    The question he aims to answer is whether the stream of photons has any discernible structure that would qualify it as a form of communication.

    The answer is that is does, he says. Biophoton streams consist of short quasiperiodic bursts, which he says are remarkably similar to those used to send binary data over a noisy channel. That might help explain how cells can detect such low levels of radiation in a noisy environment.

    If he’s right, then this could help to explain a number of interesting phenomenon that some biologists attribute to biophoton communication.

    In several experiments, biophotons from a growing plant seem to increase the rate of cell division in other plants by 30 per cent. That’s a growth rate that is significantly higher than is possible with ordinary light that is several orders of magnitude more intense.

    Other experiments have shown that the biophotons from growing eggs can encourage the growth of other eggs of a similar age. However, the biophotons from mature eggs can hinder and disrupt the growth of younger eggs at a different stage of development. In some cases, biophotons from older eggs seem to stop the growth of immature eggs entirely.

    Mayburov’s work won’t end the controversy; not by any means. There are still many outstanding questions. One important problem is to better understand the cellular mechanisms at work–how the molecular machinery inside cells produces photons and how it might be influenced by them. Another is to understand the kind of evolutionary pressures that are at work here–how has this ability come about?

    Clearly, there’s more work to be done here.

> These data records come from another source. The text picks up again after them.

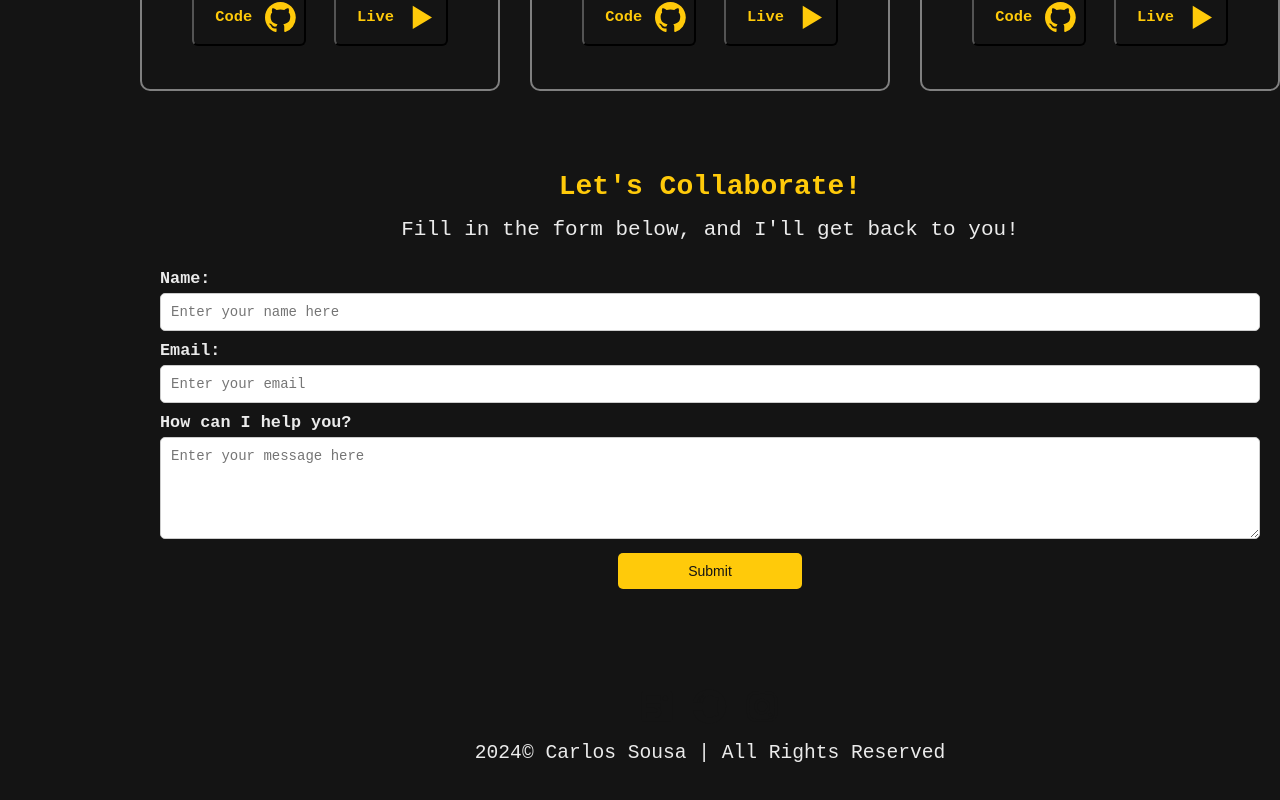
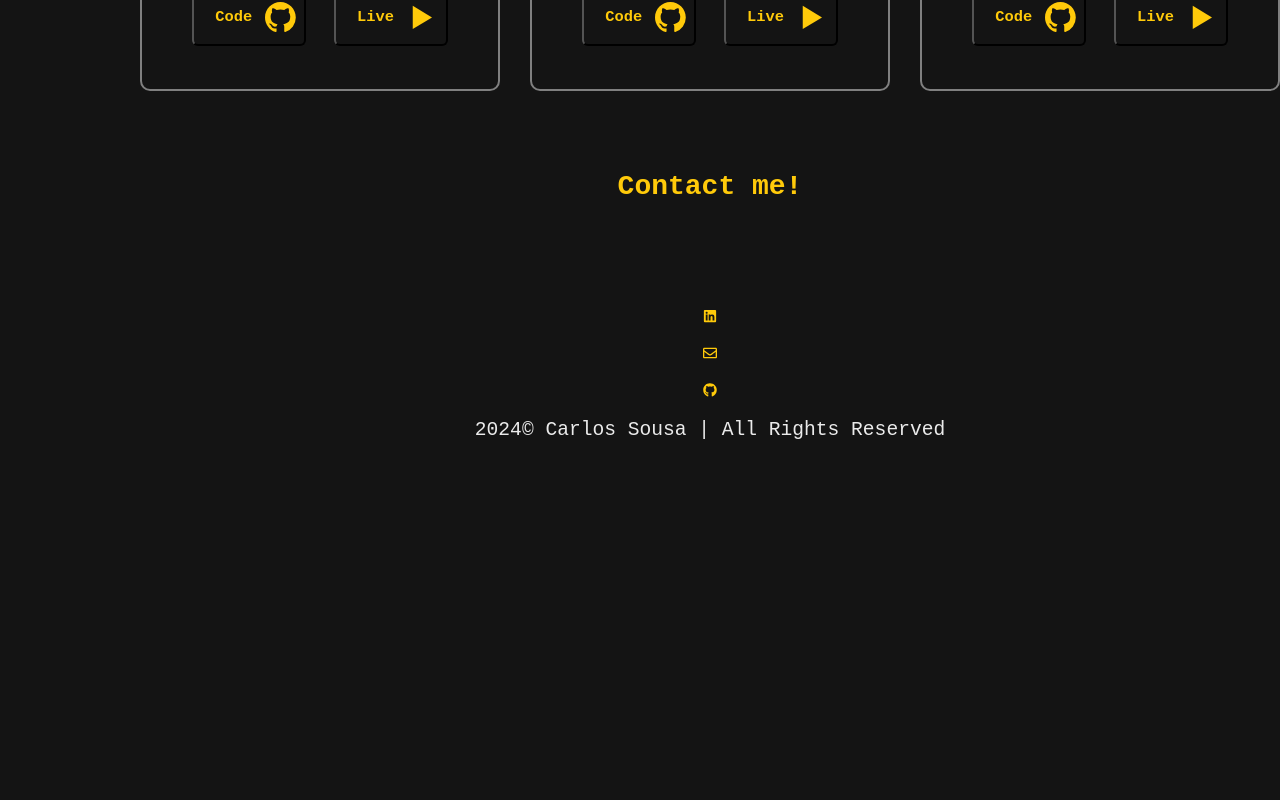
Before and after one commit to Cmbs86/cmbs86-portfolio, a React (Vite) app: page / in a window 1280 px wide. Shown: the part 2431-3231 px from the top of the page. After the commit the page ends 2918 px from the top, so only its background shows below. Built offline with nearby package versions, Linux system fonts and the light colour scheme; a web font is replaced by a local one.

Commit message:
refactor: Add ContactCard component and update Footer component

```diff
--- /dev/null
+++ b/src/components/ContactCard.jsx
@@ -0,0 +1,13 @@
+import React from "react";
+
+const ContactCard = ({ link, title, icon }) => {
+  return (
+    <div className="social-icons">
+      <a href={link} title={title} target="_blank">
+        {icon}
+      </a>
+    </div>
+  );
+};
+
+export default ContactCard;
--- a/src/components/Footer.jsx
+++ b/src/components/Footer.jsx
@@ -1,27 +1,44 @@
+import { FaGithub } from "react-icons/fa";
+import { FaRegEnvelope } from "react-icons/fa";
+import { FaLinkedin } from "react-icons/fa";
+
+import ContactCard from "./ContactCard.jsx";
+
+// <FaRegEnvelope />
+// <FaLinkedin />
+
 function Footer() {
-
   const currentYear = new Date().getFullYear();
   return (
     <>
       <footer>
         <div className="social-icons">
-          <a href="https://www.linkedin.com/" target="_blank">
-            <i className="fab fa-linkedin"></i>
-          </a>
-          <a href="https://github.com/" target="_blank">
-            <i className="fab fa-github"></i>
-          </a>
-          <a href="https://www.instagram.com/" target="_blank">
-            <i className="fab fa-instagram"></i>
-          </a>
+          <ContactCard
+            link={"https://www.linkedin.com/in/carlos-brito-de-sousa/"}
+            title={"LinkedIn"}
+            icon={<FaLinkedin />}
+          />
+
+          <ContactCard
+            link={"mailto:carlosmbs86@outlook.ie"}
+            title={"Email"}
+            icon={<FaRegEnvelope />}
+          />
+
+          <ContactCard
+            link={"https://github.com/Cmbs86"}
+            title={"GitHub"}
+            icon={<FaGithub />}
+          />
         </div>
 
-        <p className="copyright"> {currentYear}&copy; Carlos Sousa |  All Rights Reserved</p>
+        <p className="copyright">
+          {" "}
+          {currentYear}&copy; Carlos Sousa | All Rights Reserved
+        </p>
       </footer>
     </>
   );
 }
 
-
-
 export default Footer;
--- a/src/components/Main.jsx
+++ b/src/components/Main.jsx
@@ -108,9 +108,9 @@ function Main() {
             </div>
           </section>
           <div className="form">
-            <h3>Let's Collaborate!</h3>
-            <p>Fill in the form below, and I'll get back to you!</p>
-            <form id="contact" action="#" method="post">
+            <h3>Contact me!</h3>
+            {/* <p>Fill in the form below, and I'll get back to you!</p> */}
+            {/* <form id="contact" action="#" method="post">
               <label for="name">Name:</label>
               <input
                 type="text"
@@ -139,7 +139,7 @@ function Main() {
               ></textarea>
 
               <input type="submit" value="Submit" />
-            </form>
+            </form> */}
           </div>
         </main>
 
```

    Ref: http://arxiv.org/abs/1205.4134: Photonic Communications and Information Encoding in Biological Systems